The Hattie research confirms this also.
But Kane also wanted to include student perceptions. So he thought of Ferguson’s survey, which he’d heard about at Harvard. With Ferguson’s help, Kane and his colleagues gave an abbreviated version of the survey to the tens of thousands of students in the research study—and compared the results with test scores and other measures of effectiveness. The responses did indeed help predict which classes would have the most test-score improvement at the end of the year. In math, for example, the teachers rated most highly by students delivered the equivalent of about six more months of learning than teachers with the lowest ratings. (By comparison, teachers who get a master’s degree—one of the few ways to earn a pay raise in most schools —delivered about one more month of learning per year than teachers without one.)
Students were better than trained adult observers at evaluating teachers. This wasn’t because they were smarter but because they had months to form an opinion, as opposed to 30 minutes. And there were dozens of them, as opposed to a single principal. Even if one kid had a grudge against a teacher or just blew off the survey, his response alone couldn’t sway the average.

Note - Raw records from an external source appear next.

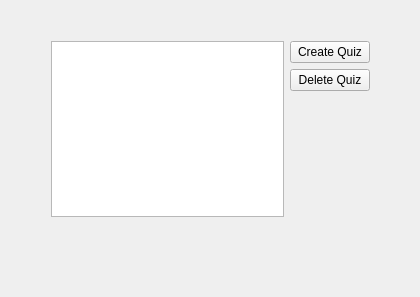
This is quizdesigner.ui in nmarie37/QuizDesigner as Qt 5 draws it before an edit. The edited form follows.
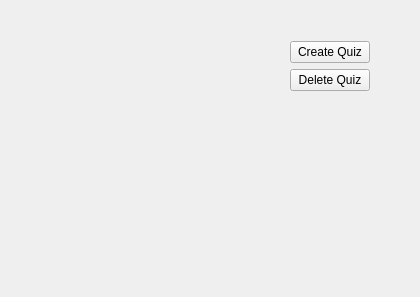
This is the edited form.

Patch:
```diff
--- a/quizdesigner.ui
+++ b/quizdesigner.ui
@@ -23,9 +23,6 @@
     </rect>
    </property>
    <layout class="QGridLayout" name="gridLayout">
-    <item row="0" column="0">
-     <widget class="QListWidget" name="quizList"/>
-    </item>
     <item row="0" column="1">
      <layout class="QVBoxLayout" name="verticalLayout">
       <item>
@@ -71,6 +68,19 @@
       </property>
      </widget>
     </item>
+    <item row="0" column="0">
+     <spacer name="horizontalSpacer">
+      <property name="orientation">
+       <enum>Qt::Horizontal</enum>
+      </property>
+      <property name="sizeHint" stdset="0">
+       <size>
+        <width>40</width>
+        <height>20</height>
+       </size>
+      </property>
+     </spacer>
+    </item>
    </layout>
   </widget>
  </widget>
```
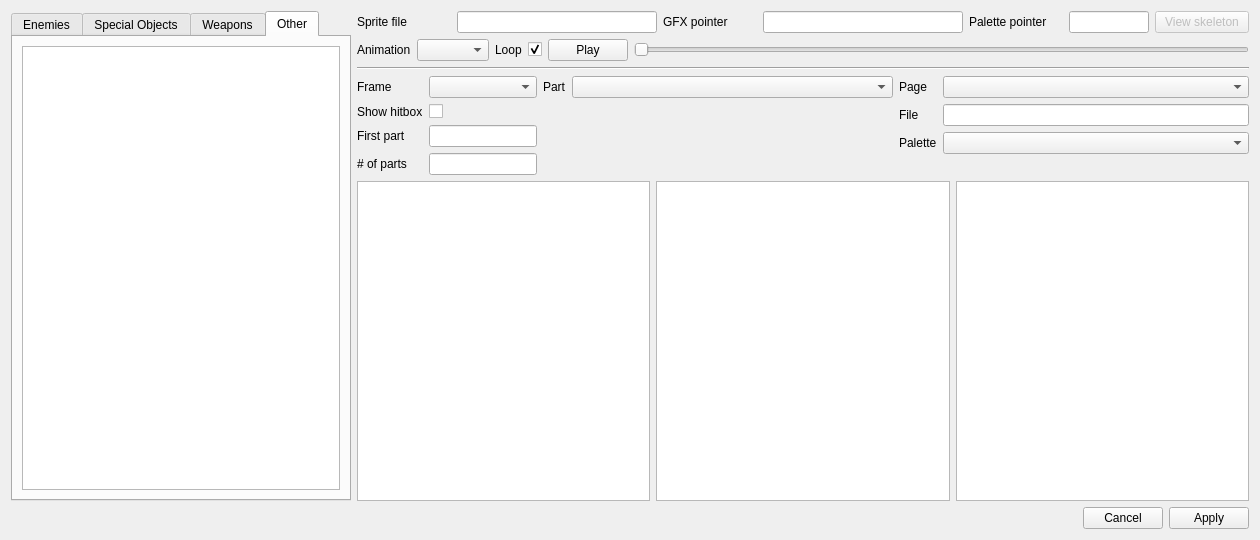
Qt form dsvedit/sprite_editor.ui (LagoLunatic/DSVEdit) before a commit.
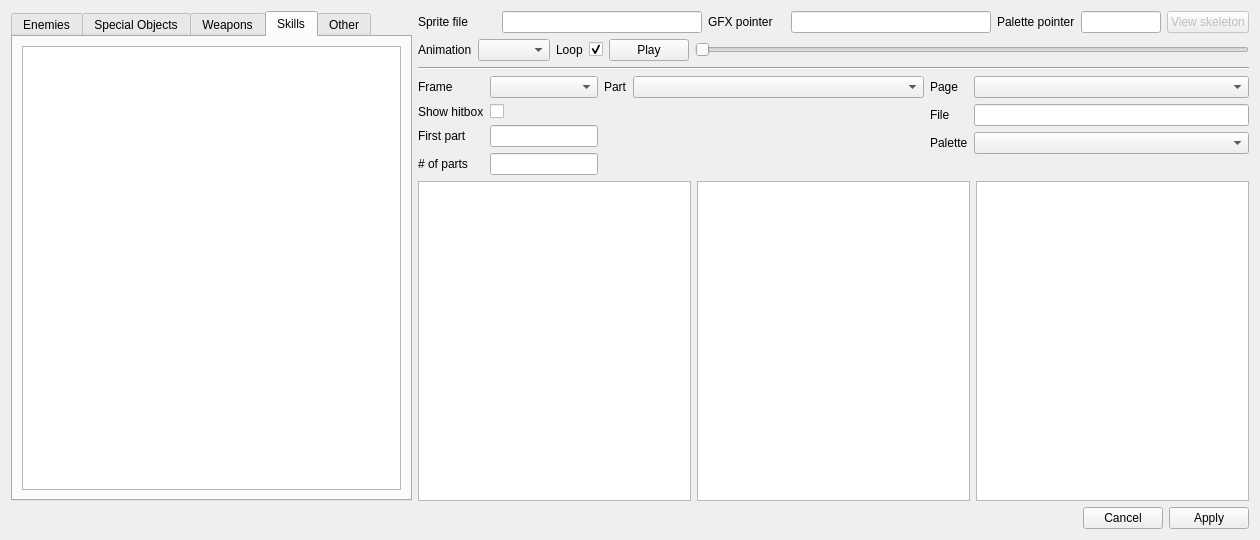
The same form after that commit. The open tabs and pages were chosen to show the change.

Commit message: Sprite editor: Support skills

```diff
--- a/dsvedit/sprite_editor.ui
+++ b/dsvedit/sprite_editor.ui
@@ -26,7 +26,7 @@
        </property>
        <property name="minimumSize">
         <size>
-         <width>340</width>
+         <width>401</width>
          <height>0</height>
         </size>
        </property>
@@ -65,9 +65,19 @@
        </widget>
        <widget class="QWidget" name="tab_4">
         <attribute name="title">
-         <string>Other</string>
+         <string>Skills</string>
         </attribute>
         <layout class="QHBoxLayout" name="horizontalLayout_9">
+         <item>
+          <widget class="QListWidget" name="skill_list"/>
+         </item>
+        </layout>
+       </widget>
+       <widget class="QWidget" name="tab_5">
+        <attribute name="title">
+         <string>Other</string>
+        </attribute>
+        <layout class="QHBoxLayout" name="horizontalLayout_10">
          <item>
           <widget class="QListWidget" name="other_sprites_list"/>
          </item>
```
Left out of the diff: 2 changed lines with no effect on the pictures. The commit also changes 6 other files.
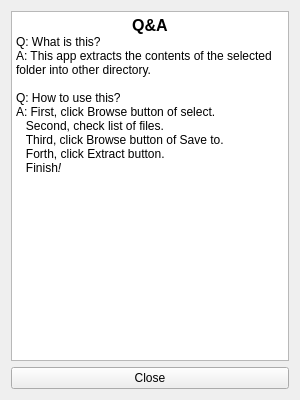
This is help.ui in Lyuhitto/extracting_files_from_dir as Qt 5 draws it before an edit. The edited form follows.
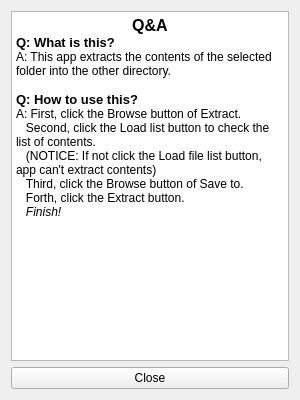
This is the edited form.

Commit message:
Revise button name and help
Revise button name and help.

Diff of the .ui file:
```diff
--- a/help.ui
+++ b/help.ui
@@ -24,15 +24,16 @@
 p, li { white-space: pre-wrap; }
 &lt;/style&gt;&lt;/head&gt;&lt;body style=&quot; font-family:'Gulim'; font-size:9pt; font-weight:400; font-style:normal;&quot;&gt;
 &lt;p align=&quot;center&quot; style=&quot; margin-top:0px; margin-bottom:0px; margin-left:0px; margin-right:0px; -qt-block-indent:0; text-indent:0px;&quot;&gt;&lt;span style=&quot; font-size:12pt; font-weight:600;&quot;&gt;Q&amp;amp;A&lt;/span&gt;&lt;/p&gt;
-&lt;p style=&quot; margin-top:0px; margin-bottom:0px; margin-left:0px; margin-right:0px; -qt-block-indent:0; text-indent:0px;&quot;&gt;Q: What is this?&lt;/p&gt;
-&lt;p style=&quot; margin-top:0px; margin-bottom:0px; margin-left:0px; margin-right:0px; -qt-block-indent:0; text-indent:0px;&quot;&gt;A: This app extracts the contents of the selected folder into other directory. &lt;/p&gt;
+&lt;p style=&quot; margin-top:0px; margin-bottom:0px; margin-left:0px; margin-right:0px; -qt-block-indent:0; text-indent:0px;&quot;&gt;&lt;span style=&quot; font-size:10pt; font-weight:600;&quot;&gt;Q: What is this?&lt;/span&gt;&lt;/p&gt;
+&lt;p style=&quot; margin-top:0px; margin-bottom:0px; margin-left:0px; margin-right:0px; -qt-block-indent:0; text-indent:0px;&quot;&gt;A: This app extracts the contents of the selected folder into the other directory. &lt;/p&gt;
 &lt;p style=&quot;-qt-paragraph-type:empty; margin-top:0px; margin-bottom:0px; margin-left:0px; margin-right:0px; -qt-block-indent:0; text-indent:0px;&quot;&gt;&lt;br /&gt;&lt;/p&gt;
-&lt;p style=&quot; margin-top:0px; margin-bottom:0px; margin-left:0px; margin-right:0px; -qt-block-indent:0; text-indent:0px;&quot;&gt;Q: How to use this?&lt;/p&gt;
-&lt;p style=&quot; margin-top:0px; margin-bottom:0px; margin-left:0px; margin-right:0px; -qt-block-indent:0; text-indent:0px;&quot;&gt;A: First, click Browse button of select.&lt;/p&gt;
-&lt;p style=&quot; margin-top:0px; margin-bottom:0px; margin-left:0px; margin-right:0px; -qt-block-indent:0; text-indent:0px;&quot;&gt;   Second, check list of files.&lt;/p&gt;
-&lt;p style=&quot; margin-top:0px; margin-bottom:0px; margin-left:0px; margin-right:0px; -qt-block-indent:0; text-indent:0px;&quot;&gt;   Third, click Browse button of Save to.&lt;/p&gt;
-&lt;p style=&quot; margin-top:0px; margin-bottom:0px; margin-left:0px; margin-right:0px; -qt-block-indent:0; text-indent:0px;&quot;&gt;   Forth, click Extract button.&lt;/p&gt;
-&lt;p style=&quot; margin-top:0px; margin-bottom:0px; margin-left:0px; margin-right:0px; -qt-block-indent:0; text-indent:0px;&quot;&gt;   Finish&lt;span style=&quot; font-style:italic;&quot;&gt;!&lt;/span&gt;&lt;/p&gt;&lt;/body&gt;&lt;/html&gt;</string>
+&lt;p style=&quot; margin-top:0px; margin-bottom:0px; margin-left:0px; margin-right:0px; -qt-block-indent:0; text-indent:0px;&quot;&gt;&lt;span style=&quot; font-size:10pt; font-weight:600;&quot;&gt;Q: How to use this?&lt;/span&gt;&lt;/p&gt;
+&lt;p style=&quot; margin-top:0px; margin-bottom:0px; margin-left:0px; margin-right:0px; -qt-block-indent:0; text-indent:0px;&quot;&gt;A: First, click the Browse button of Extract.&lt;/p&gt;
+&lt;p style=&quot; margin-top:0px; margin-bottom:0px; margin-left:0px; margin-right:0px; -qt-block-indent:0; text-indent:0px;&quot;&gt;   Second, click the Load list button to check the list of contents.&lt;/p&gt;
+&lt;p style=&quot; margin-top:0px; margin-bottom:0px; margin-left:0px; margin-right:0px; -qt-block-indent:0; text-indent:0px;&quot;&gt;   (NOTICE: If not click the Load file list button, app can't extract contents)&lt;/p&gt;
+&lt;p style=&quot; margin-top:0px; margin-bottom:0px; margin-left:0px; margin-right:0px; -qt-block-indent:0; text-indent:0px;&quot;&gt;   Third, click the Browse button of Save to.&lt;/p&gt;
+&lt;p style=&quot; margin-top:0px; margin-bottom:0px; margin-left:0px; margin-right:0px; -qt-block-indent:0; text-indent:0px;&quot;&gt;   Forth, click the Extract button.&lt;/p&gt;
+&lt;p style=&quot; margin-top:0px; margin-bottom:0px; margin-left:0px; margin-right:0px; -qt-block-indent:0; text-indent:0px;&quot;&gt;&lt;span style=&quot; font-style:italic;&quot;&gt;   Finish!&lt;/span&gt;&lt;/p&gt;&lt;/body&gt;&lt;/html&gt;</string>
        </property>
       </widget>
      </item>
```
The commit also changes 1 other file.
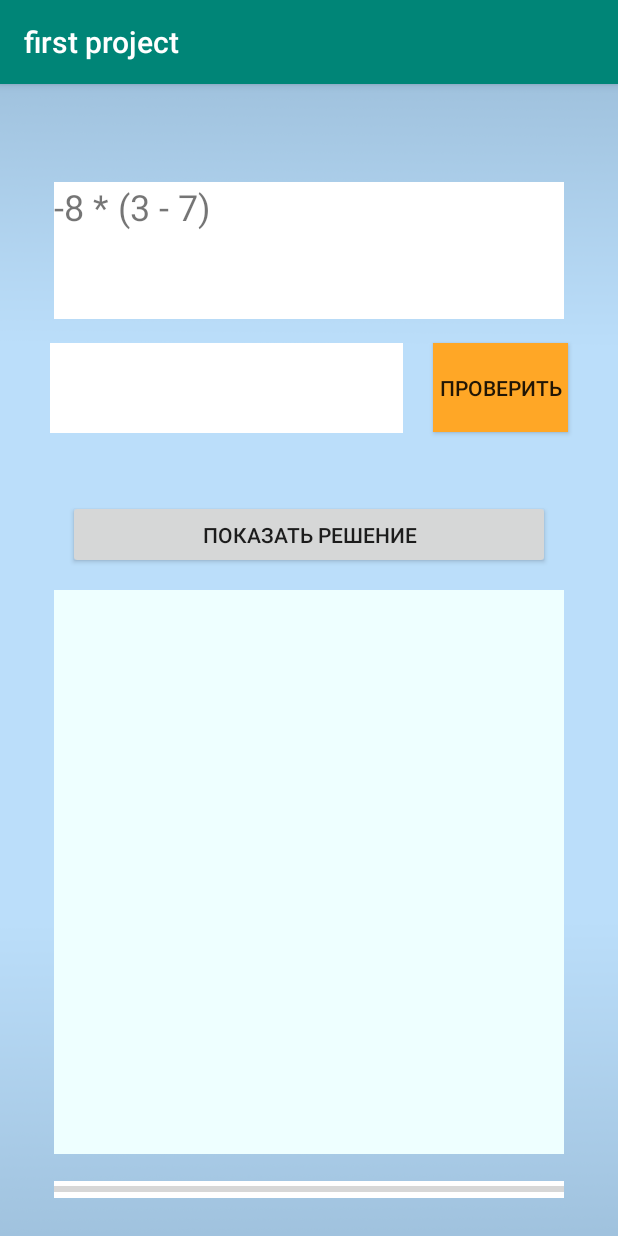
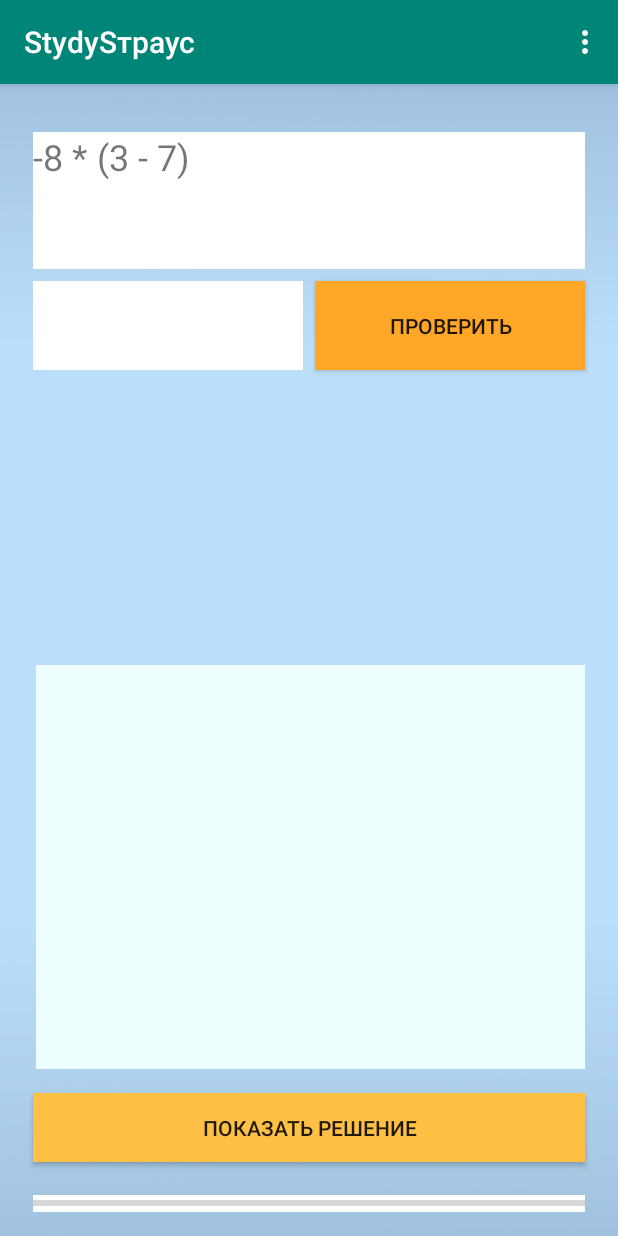
Before and after one commit to novikov-dm/InnoProject2019, an Android app: the screen it shows after launch (MainActivity), on a phone screen of 412 x 824 dp. Run offline under Robolectric (Android 15) with nearby library versions, the phone set to English and light mode, and no system bars.

Commit message:
Изменения

```diff
--- a/app/src/main/AndroidManifest.xml
+++ b/app/src/main/AndroidManifest.xml
@@ -9,7 +9,8 @@
         android:roundIcon="@mipmap/ic_launcher_round"
         android:supportsRtl="true"
         android:theme="@style/AppTheme">
-        <activity android:name=".MainActivity">
+        <activity android:name=".MainActivity"
+            android:screenOrientation="portrait">
             <intent-filter>
                 <action android:name="android.intent.action.MAIN" />
 
--- a/app/src/main/java/com/example/firstproject/MainActivity.java
+++ b/app/src/main/java/com/example/firstproject/MainActivity.java
@@ -3,6 +3,7 @@ package com.example.firstproject;
 import androidx.appcompat.app.AppCompatActivity;
 
 import android.os.Bundle;
+import android.view.Menu;
 import android.view.View;
 import android.widget.Button;
 import android.widget.EditText;
@@ -40,6 +41,12 @@ public class MainActivity extends AppCompatActivity {
 
 
     @Override
+    public boolean onCreateOptionsMenu(Menu menu) {
+        getMenuInflater().inflate(R.menu.menu_main, menu);
+        return true;
+    }
+
+    @Override
     protected void onCreate(Bundle savedInstanceState) {
         super.onCreate(savedInstanceState);
         setContentView(R.layout.activity_main);
--- a/app/src/main/res/layout/activity_main.xml
+++ b/app/src/main/res/layout/activity_main.xml
@@ -9,30 +9,26 @@
 
     <TextView
         android:id="@+id/textViewMark"
-        android:layout_width="340dp"
-        android:layout_height="376dp"
+        android:layout_width="366dp"
+        android:layout_height="269dp"
         android:layout_marginStart="22dp"
-        android:layout_marginLeft="22dp"
-        android:layout_marginTop="64dp"
         android:layout_marginEnd="22dp"
-        android:layout_marginRight="22dp"
-        android:layout_marginBottom="18dp"
+        android:layout_marginBottom="84dp"
         android:background="#eeffff"
         android:text="  "
         android:textSize="24sp"
         app:layout_constraintBottom_toTopOf="@+id/progressBar"
         app:layout_constraintEnd_toEndOf="parent"
-        app:layout_constraintStart_toStartOf="parent"
-        app:layout_constraintTop_toBottomOf="@+id/editTextAnswer"
-        app:layout_constraintVertical_bias="1.0" />
+        app:layout_constraintHorizontal_bias="1.0"
+        app:layout_constraintStart_toStartOf="parent" />
 
     <EditText
         android:id="@+id/editTextAnswer"
-        android:layout_width="235dp"
-        android:layout_height="60dp"
+        android:layout_width="0dp"
+        android:layout_height="59dp"
         android:layout_marginStart="22dp"
         android:layout_marginLeft="22dp"
-        android:layout_marginTop="16dp"
+        android:layout_marginTop="8dp"
         android:layout_marginEnd="4dp"
         android:layout_marginRight="4dp"
         android:background="#ffffff"
@@ -47,11 +43,11 @@
 
     <Button
         android:id="@+id/buttonInt"
-        android:layout_width="90dp"
+        android:layout_width="0dp"
         android:layout_height="59dp"
         android:layout_marginStart="4dp"
         android:layout_marginLeft="4dp"
-        android:layout_marginTop="16dp"
+        android:layout_marginTop="8dp"
         android:layout_marginEnd="22dp"
         android:layout_marginRight="22dp"
         android:background="#ffa726"
@@ -63,55 +59,57 @@
 
     <TextView
         android:id="@+id/textViewQuest"
-        android:layout_width="340dp"
+        android:layout_width="0dp"
         android:layout_height="91dp"
         android:layout_marginStart="22dp"
-        android:layout_marginLeft="22dp"
-        android:layout_marginTop="65dp"
+        android:layout_marginTop="32dp"
         android:layout_marginEnd="22dp"
-        android:layout_marginRight="22dp"
         android:layout_marginBottom="16dp"
         android:background="#ffffff"
         android:hint="Вопрос"
+        android:scrollbarAlwaysDrawVerticalTrack="true"
         android:scrollHorizontally="true"
         android:text="  "
         android:textSize="24sp"
         app:layout_constraintBottom_toTopOf="@+id/editTextAnswer"
         app:layout_constraintEnd_toEndOf="parent"
+        app:layout_constraintHorizontal_bias="0.0"
         app:layout_constraintStart_toStartOf="parent"
-        app:layout_constraintTop_toTopOf="parent" />
+        app:layout_constraintTop_toTopOf="parent"
+        app:layout_constraintVertical_bias="0.0" />
 
     <ProgressBar
         android:id="@+id/progressBar"
         style="?android:attr/progressBarStyleHorizontal"
-        android:layout_width="340dp"
+        android:layout_width="0dp"
         android:layout_height="11dp"
         android:layout_marginStart="22dp"
         android:layout_marginLeft="22dp"
         android:layout_marginEnd="22dp"
         android:layout_marginRight="22dp"
-        android:layout_marginBottom="25dp"
+        android:layout_marginBottom="16dp"
         android:background="#ffffff"
 
         app:layout_constraintBottom_toBottomOf="parent"
         app:layout_constraintEnd_toEndOf="parent"
+        app:layout_constraintHorizontal_bias="0.0"
         app:layout_constraintStart_toStartOf="parent" />
 
     <Button
         android:id="@+id/butDecision"
-        android:layout_width="321dp"
+        android:layout_width="0dp"
         android:layout_height="46dp"
-        android:layout_marginStart="8dp"
-        android:layout_marginTop="8dp"
-        android:layout_marginEnd="8dp"
-        android:layout_marginBottom="8dp"
+        android:layout_marginStart="22dp"
+        android:layout_marginLeft="22dp"
+        android:layout_marginTop="16dp"
+        android:layout_marginEnd="22dp"
+        android:layout_marginRight="22dp"
+        android:background="#ffc046"
+        android:onClick="decision"
         android:text="Показать решение"
-        android:onClick="decision"
-        app:layout_constraintBottom_toTopOf="@+id/textViewMark"
         app:layout_constraintEnd_toEndOf="parent"
-        app:layout_constraintHorizontal_bias="0.498"
+        app:layout_constraintHorizontal_bias="1.0"
         app:layout_constraintStart_toStartOf="parent"
-        app:layout_constraintTop_toBottomOf="@+id/textViewQuest"
-        app:layout_constraintVertical_bias="0.95" />
+        app:layout_constraintTop_toBottomOf="@+id/textViewMark" />
 
 </androidx.constraintlayout.widget.ConstraintLayout>
--- /dev/null
+++ b/app/src/main/res/menu/menu_main.xml
@@ -0,0 +1,21 @@
+<?xml version="1.0" encoding="utf-8"?>
+<menu xmlns:android="http://schemas.android.com/apk/res/android"
+    xmlns:app="http://schemas.android.com/apk/res-auto"
+    xmlns:tools="http://schemas.android.com/tools"
+    tools:context=".MainActivity">
+    <item
+        android:id="@+id/settings"
+        android:orderInCategory="100"
+        android:title="@string/settings"
+        app:showAsAction="never"/>
+    <item
+        android:id="@+id/about"
+        android:orderInCategory="100"
+        android:title="@string/about"
+        app:showAsAction="never"/>
+    <item
+        android:id="@+id/tasks"
+        android:orderInCategory="100"
+        android:title="@string/tasks"
+        app:showAsAction="never"/>
+</menu>
--- a/app/src/main/res/values/strings.xml
+++ b/app/src/main/res/values/strings.xml
@@ -1,3 +1,6 @@
 <resources>
-    <string name="app_name">first project</string>
+    <string name="app_name">StydySтраус</string>
+    <string name="settings">Настройки</string>
+    <string name="about">О приложении</string>
+    <string name="tasks">Задачи</string>
 </resources>
```
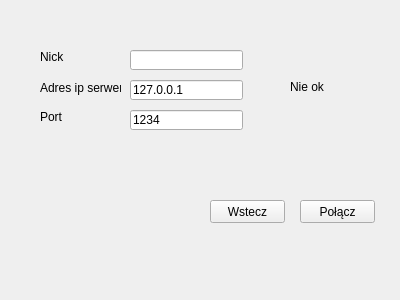
Before: the Qt Designer form Projects/client/client_app/connectwindow.ui in Elektronika2015/Tanks, drawn with Qt 5.
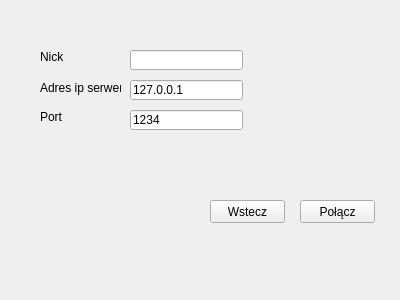
After: the same form once the commit is applied.

The edit to the form file:
```diff
--- a/Projects/client/client_app/connectwindow.ui
+++ b/Projects/client/client_app/connectwindow.ui
@@ -124,7 +124,7 @@
     </rect>
    </property>
    <property name="text">
-    <string>Nie ok</string>
+    <string/>
    </property>
   </widget>
  </widget>
```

Student evaluation shouldn’t be the only data a school collects, but it should be a near mandatory one.
Of the 36 items included in the Gates Foundation study, the five that most correlated with student learning were very straightforward:
1. Students in this class treat the teacher with respect.
2. My classmates behave the way my teacher wants them to.
3. Our class stays busy and doesn’t waste time.
4. In this class, we learn a lot almost every day.
5. In this class, we learn to correct our mistakes.
When Ferguson and Kane shared these five statements at conferences, teachers were surprised. They had typically thought it most important to care about kids, but what mattered more, according to the study, was whether teachers had control over the classroom and made it a challenging place to be. As most of us remember from our own school days, those two conditions did not always coexist: some teachers had high levels of control, but low levels of rigor.
Again, this meshes with my experience.
No one knows whether the survey data will become less reliable as the stakes rise. (Memphis schools are currently studying their surveys to check for such distortions, with results expected later this year.) Kane thinks surveys should count for 20 to 30 percent of a teacher’s evaluations—enough for teachers and principals to take them seriously, but not enough to motivate teachers to pander to students or to cheat by, say, pressuring students to answer in a certain way.
This would be an excellent Budget 2013 initiative!